When Col. Patterson arrived his job was to build a bridge over the Tsavo River for the Kenya – Mombassa railway. Patterson inherited a large multi-national labour force who were already hard at work on the foundations. It looked like an easy assignment.
However, coinciding with Patterson's arrival, grisly deaths started occurring. Workers were dragged from their tents at night and devoured by lions. Patterson and his staff tried every trick in the book. Fires were lit – but to no avail. Thorn barriers were built round the camp – the lions crawled through them. Traps were set, the lions evaded them. Between March and November Patterson claimed some 135 people (mostly villagers: only 40 or so were his workers) were killed.
The work force called these two lions “the Ghost” and “the Darkness” Many, perhaps most believed that these were no ordinary lions but demons in the shape of lions. Some said that as the attacks started when Patterson arrived perhaps he was the cause of this curse. Believing that the creatures, whatever they were, could not be killed, the workers fled and work on the bridge stopped.
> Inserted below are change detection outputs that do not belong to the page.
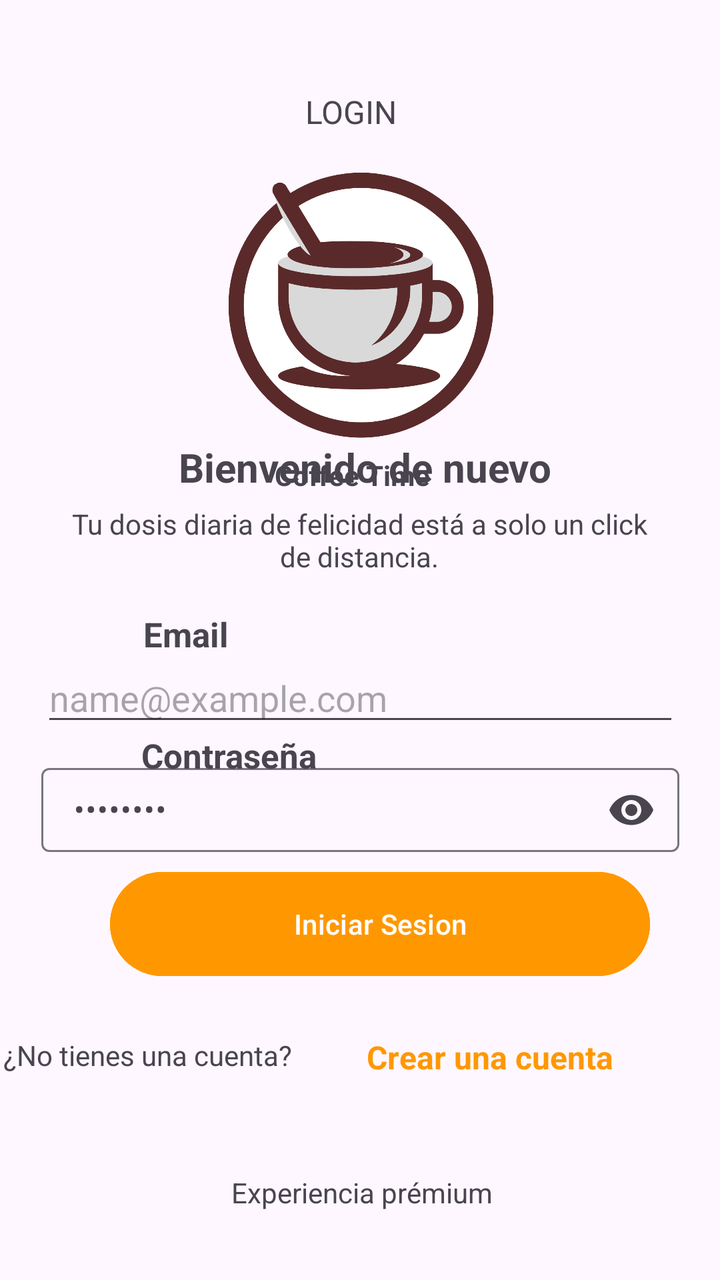
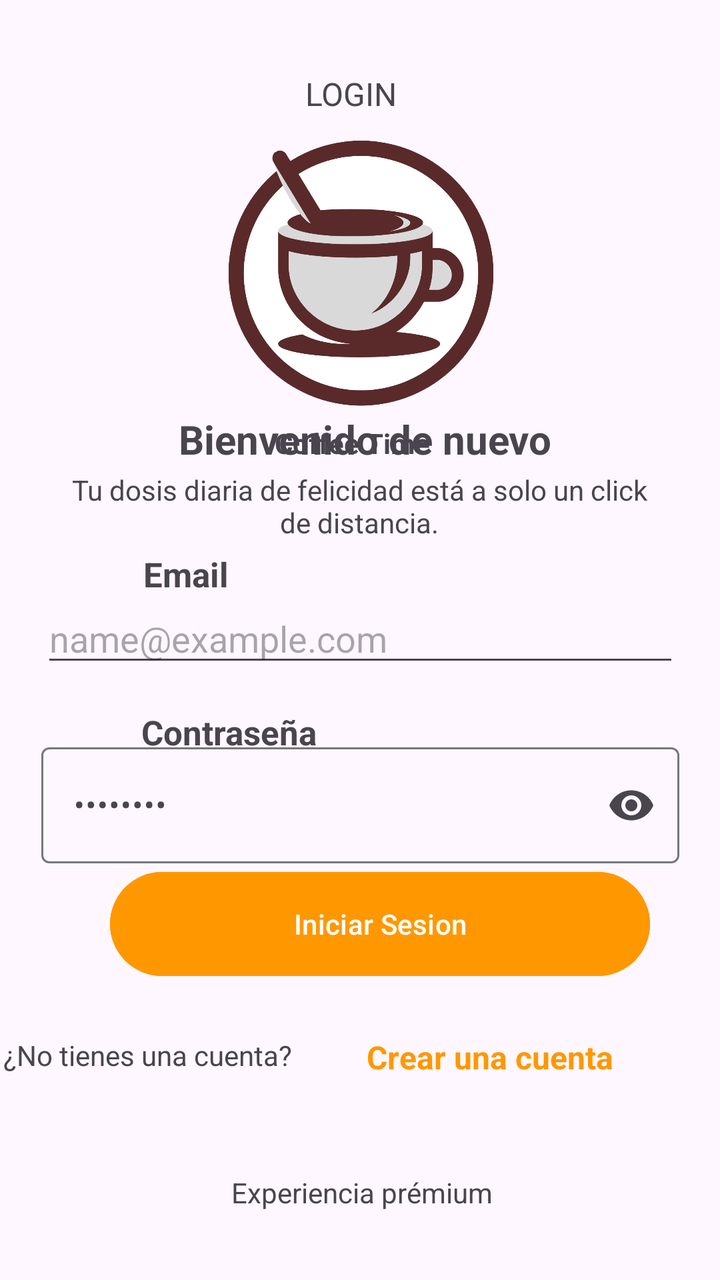

Screens rendered from an Android XML layout before and after an edit, with the pre-edit source and the edit as a unified diff.
<!-- AndroidManifest.xml: application theme Theme.Cafeteria -->
<!-- res/layout/activity_segunda.xml -->
<?xml version="1.0" encoding="utf-8"?>
<androidx.constraintlayout.widget.ConstraintLayout xmlns:android="http://schemas.android.com/apk/res/android"
    xmlns:app="http://schemas.android.com/apk/res-auto"
    xmlns:tools="http://schemas.android.com/tools"
    android:id="@+id/main"
    android:layout_width="match_parent"
    android:layout_height="match_parent"
    tools:context=".SegundaActivity">


    <ImageView
        android:id="@+id/imageView"
        android:layout_width="269dp"
        android:layout_height="266dp"
        android:layout_marginStart="130dp"
        android:layout_marginTop="28dp"
        android:layout_marginEnd="131dp"
        android:src="@drawable/logo_coffe"
        app:layout_constraintEnd_toEndOf="parent"
        app:layout_constraintHorizontal_bias="0.495"
        app:layout_constraintStart_toStartOf="parent"
        app:layout_constraintTop_toTopOf="parent" />

    <TextView
        android:id="@+id/textcoffe"
        android:layout_width="86dp"
        android:layout_height="19dp"
        android:layout_marginStart="32dp"
        android:layout_marginTop="228dp"
        android:layout_marginEnd="24dp"
        android:text="Coffee Time"
        android:textStyle="bold"
        app:layout_constraintEnd_toEndOf="parent"
        app:layout_constraintHorizontal_bias="0.483"
        app:layout_constraintStart_toStartOf="parent"
        app:layout_constraintTop_toTopOf="parent" />

    <TextView
        android:id="@+id/login"
        android:layout_width="wrap_content"
        android:layout_height="wrap_content"
        android:layout_marginStart="172dp"
        android:layout_marginTop="45dp"
        android:layout_marginEnd="181dp"
        android:text="LOGIN"
        android:textSize="16sp"
        app:layout_constraintEnd_toEndOf="parent"
        app:layout_constraintStart_toStartOf="parent"
        app:layout_constraintTop_toTopOf="parent" />


    <TextView
        android:id="@+id/Bienvenido"
        android:layout_width="247dp"
        android:layout_height="39dp"
        android:layout_marginStart="7dp"
        android:gravity="center"
        android:text="Bienvenido de nuevo"
        android:textSize="20sp"
        android:textStyle="bold"
        app:layout_constraintBottom_toBottomOf="parent"
        app:layout_constraintEnd_toEndOf="parent"
        app:layout_constraintHorizontal_bias="0.49"
        app:layout_constraintStart_toStartOf="parent"
        app:layout_constraintTop_toTopOf="parent"
        app:layout_constraintVertical_bias="0.356" />

    <TextView
        android:id="@+id/dossistext"
        android:layout_width="290dp"
        android:layout_height="58dp"
        android:layout_marginTop="11dp"
        android:gravity="center"
        android:text="Tu dosis diaria de felicidad está a solo un click de distancia."
        app:layout_constraintBottom_toBottomOf="parent"
        app:layout_constraintEnd_toEndOf="parent"
        app:layout_constraintHorizontal_bias="0.495"
        app:layout_constraintStart_toStartOf="parent"
        app:layout_constraintTop_toTopOf="parent"
        app:layout_constraintVertical_bias="0.403" />


    <EditText
        android:id="@+id/ingreemail"
        android:layout_width="319dp"
        android:layout_height="38dp"
        android:hint="name@example.com"
        android:inputType="text"
        app:layout_constraintBottom_toBottomOf="parent"
        app:layout_constraintEnd_toEndOf="parent"
        app:layout_constraintStart_toStartOf="parent"
        app:layout_constraintTop_toTopOf="parent"
        app:layout_constraintVertical_bias="0.548" />

    <com.google.android.material.textfield.TextInputLayout
        android:layout_width="319dp"
        android:layout_height="wrap_content"
        app:endIconMode="password_toggle"
        app:layout_constraintBottom_toBottomOf="parent"
        app:layout_constraintEnd_toEndOf="parent"
        app:layout_constraintStart_toStartOf="parent"
        app:layout_constraintTop_toTopOf="parent"
        app:layout_constraintVertical_bias="0.639">

        <com.google.android.material.textfield.TextInputEditText
            android:id="@+id/ingrecontraseña"
            android:layout_width="match_parent"
            android:layout_height="42dp"
            android:hint="••••••••"
            android:inputType="textPassword" />

    </com.google.android.material.textfield.TextInputLayout>

    <Button
        android:id="@+id/iniciarsesion"
        android:layout_width="270dp"
        android:layout_height="60dp"
        android:layout_marginStart="9dp"
        android:layout_marginTop="60dp"
        android:layout_marginBottom="91dp"
        android:backgroundTint="#FF9800"
        android:text="Iniciar Sesion"
        app:layout_constraintBottom_toBottomOf="parent"
        app:layout_constraintEnd_toEndOf="parent"
        app:layout_constraintHorizontal_bias="0.568"
        app:layout_constraintStart_toStartOf="parent"
        app:layout_constraintTop_toTopOf="parent"
        app:layout_constraintVertical_bias="0.867" />

    <TextView
        android:id="@+id/Email"
        android:layout_width="85dp"
        android:layout_height="29dp"
        android:layout_marginStart="7dp"
        android:text="Email"
        android:textSize="17sp"
        android:textStyle="bold"
        app:layout_constraintBottom_toBottomOf="parent"
        app:layout_constraintEnd_toEndOf="parent"
        app:layout_constraintHorizontal_bias="0.241"
        app:layout_constraintStart_toStartOf="parent"
        app:layout_constraintTop_toTopOf="parent" />

    <TextView
        android:id="@+id/contraseña"
        android:layout_width="wrap_content"
        android:layout_height="wrap_content"
        android:layout_marginTop="2dp"
        android:text="Contraseña"
        android:textSize="17sp"
        android:textStyle="bold"
        app:layout_constraintBottom_toBottomOf="parent"
        app:layout_constraintEnd_toEndOf="parent"
        app:layout_constraintHorizontal_bias="0.26"
        app:layout_constraintStart_toStartOf="parent"
        app:layout_constraintTop_toTopOf="parent"
        app:layout_constraintVertical_bias="0.592" />

    <TextView
        android:id="@+id/sinncuenta"
        android:layout_width="wrap_content"
        android:layout_height="wrap_content"
        android:layout_marginEnd="214dp"
        android:text="¿No tienes una cuenta?"
        app:layout_constraintBottom_toBottomOf="parent"
        app:layout_constraintEnd_toEndOf="parent"
        app:layout_constraintHorizontal_bias="1.0"
        app:layout_constraintStart_toStartOf="parent"
        app:layout_constraintTop_toTopOf="parent"
        app:layout_constraintVertical_bias="0.834" />

    <TextView
        android:id="@+id/Experienciaium"
        android:layout_width="wrap_content"
        android:layout_height="wrap_content"
        android:layout_marginStart="174dp"
        android:layout_marginTop="83dp"
        android:layout_marginEnd="179dp"
        android:text="Experiencia prémium"
        app:layout_constraintBottom_toBottomOf="parent"
        app:layout_constraintEnd_toEndOf="parent"
        app:layout_constraintHorizontal_bias="0.472"
        app:layout_constraintStart_toStartOf="parent"
        app:layout_constraintTop_toTopOf="parent"
        app:layout_constraintVertical_bias="0.936" />

    <TextView
        android:id="@+id/sincuenta"
        android:layout_width="wrap_content"
        android:layout_height="wrap_content"
        android:text="Crear una cuenta"
        android:textColor="#FF9800"
        android:textSize="16sp"
        android:textStyle="bold"
        app:layout_constraintBottom_toBottomOf="parent"
        app:layout_constraintEnd_toEndOf="parent"
        app:layout_constraintHorizontal_bias="0.775"
        app:layout_constraintStart_toStartOf="parent"
        app:layout_constraintTop_toTopOf="parent"
        app:layout_constraintVertical_bias="0.837" />
</androidx.constraintlayout.widget.ConstraintLayout>
<!-- resources referenced by this layout -->
<resources>
  <!-- drawable logo_coffe: png bitmap (drawable, 106600 bytes) -->
  <style name="Theme.Cafeteria" parent="Base.Theme.Cafeteria" />
  <style name="Base.Theme.Cafeteria" parent="Theme.Material3.DayNight.NoActionBar">
          
          
      </style>
</resources>

<!-- the commit's change to res/layout/activity_segunda.xml (unified diff, before → after) -->
@@ -13,20 +13,21 @@
         android:layout_width="269dp"
         android:layout_height="266dp"
         android:layout_marginStart="130dp"
-        android:layout_marginTop="28dp"
+        android:layout_marginTop="12dp"
         android:layout_marginEnd="131dp"
         android:src="@drawable/logo_coffe"
         app:layout_constraintEnd_toEndOf="parent"
         app:layout_constraintHorizontal_bias="0.495"
         app:layout_constraintStart_toStartOf="parent"
         app:layout_constraintTop_toTopOf="parent" />
+
 
     <TextView
         android:id="@+id/textcoffe"
         android:layout_width="86dp"
         android:layout_height="19dp"
         android:layout_marginStart="32dp"
-        android:layout_marginTop="228dp"
+        android:layout_marginTop="212dp"
         android:layout_marginEnd="24dp"
         android:text="Coffee Time"
         android:textStyle="bold"
@@ -40,14 +41,13 @@
         android:layout_width="wrap_content"
         android:layout_height="wrap_content"
         android:layout_marginStart="172dp"
-        android:layout_marginTop="45dp"
+        android:layout_marginTop="36dp"
         android:layout_marginEnd="181dp"
         android:text="LOGIN"
         android:textSize="16sp"
         app:layout_constraintEnd_toEndOf="parent"
         app:layout_constraintStart_toStartOf="parent"
         app:layout_constraintTop_toTopOf="parent" />
-
 
     <TextView
         android:id="@+id/Bienvenido"
@@ -63,7 +63,8 @@
         app:layout_constraintHorizontal_bias="0.49"
         app:layout_constraintStart_toStartOf="parent"
         app:layout_constraintTop_toTopOf="parent"
-        app:layout_constraintVertical_bias="0.356" />
+        app:layout_constraintVertical_bias="0.333" />
+
 
     <TextView
         android:id="@+id/dossistext"
@@ -77,8 +78,7 @@
         app:layout_constraintHorizontal_bias="0.495"
         app:layout_constraintStart_toStartOf="parent"
         app:layout_constraintTop_toTopOf="parent"
-        app:layout_constraintVertical_bias="0.403" />
-
+        app:layout_constraintVertical_bias="0.373" />
 
     <EditText
         android:id="@+id/ingreemail"
@@ -90,7 +90,22 @@
         app:layout_constraintEnd_toEndOf="parent"
         app:layout_constraintStart_toStartOf="parent"
         app:layout_constraintTop_toTopOf="parent"
-        app:layout_constraintVertical_bias="0.548" />
+        app:layout_constraintVertical_bias="0.499" />
+
+    <TextView
+        android:id="@+id/Email"
+        android:layout_width="85dp"
+        android:layout_height="29dp"
+        android:layout_marginStart="7dp"
+        android:text="Email"
+        android:textSize="17sp"
+        android:textStyle="bold"
+        app:layout_constraintBottom_toBottomOf="parent"
+        app:layout_constraintEnd_toEndOf="parent"
+        app:layout_constraintHorizontal_bias="0.241"
+        app:layout_constraintStart_toStartOf="parent"
+        app:layout_constraintTop_toTopOf="parent"
+        app:layout_constraintVertical_bias="0.451" />
 
     <com.google.android.material.textfield.TextInputLayout
         android:layout_width="319dp"
@@ -105,7 +120,7 @@
         <com.google.android.material.textfield.TextInputEditText
             android:id="@+id/ingrecontraseña"
             android:layout_width="match_parent"
-            android:layout_height="42dp"
+            android:layout_height="58dp"
             android:hint="••••••••"
             android:inputType="textPassword" />
 
@@ -128,20 +143,6 @@
         app:layout_constraintVertical_bias="0.867" />
 
     <TextView
-        android:id="@+id/Email"
-        android:layout_width="85dp"
-        android:layout_height="29dp"
-        android:layout_marginStart="7dp"
-        android:text="Email"
-        android:textSize="17sp"
-        android:textStyle="bold"
-        app:layout_constraintBottom_toBottomOf="parent"
-        app:layout_constraintEnd_toEndOf="parent"
-        app:layout_constraintHorizontal_bias="0.241"
-        app:layout_constraintStart_toStartOf="parent"
-        app:layout_constraintTop_toTopOf="parent" />
-
-    <TextView
         android:id="@+id/contraseña"
         android:layout_width="wrap_content"
         android:layout_height="wrap_content"
@@ -154,7 +155,7 @@
         app:layout_constraintHorizontal_bias="0.26"
         app:layout_constraintStart_toStartOf="parent"
         app:layout_constraintTop_toTopOf="parent"
-        app:layout_constraintVertical_bias="0.592" />
+        app:layout_constraintVertical_bias="0.573" />
 
     <TextView
         android:id="@+id/sinncuenta"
Now, with a little poetic licence, let me set a problem for Col. Patterson. He had hunted lions in India, so had some reason for confidence that bullets would kill them. On the other hand he had to date been singularly unsuccessful. So was his confidence mistaken? The workers thought they were demons, against which no rifle could prevail. They were obviously convinced that their belief was correct. They had (OK this bit is the poetic licence I mentioned earlier) done everything to persuade Patterson that guns would have no effect against this scourge. What should he do?
Should he pack away his rifle and call in a priest or even a local witch-doctor to try an exorcism? Should he admit that he was powerless against these forces, and follow his workers in their flight?
Should he go with his own belief in firearms and hunt them down, rifle in hand.
What he did do was build a scaffold and lure the tigers to attack. Then he used his rifle. It was a near thing, the second lion took nine bullets to kill it and even as it died it was trying to get to Patterson. The lions are are now on display in the Chicago museum. They were indeed huge, and certainly unusually cunning and destructive but still definitely flesh-and- blood.
The moral of the story is of course that he had to overcome the temptation to accept the belief system of those around him and use the weapons he had used successfully in the past. And guess what – they worked this time too.
Tune in next week to see how this solved the problem that had me stumped for so long. See if you can guess the answer before then!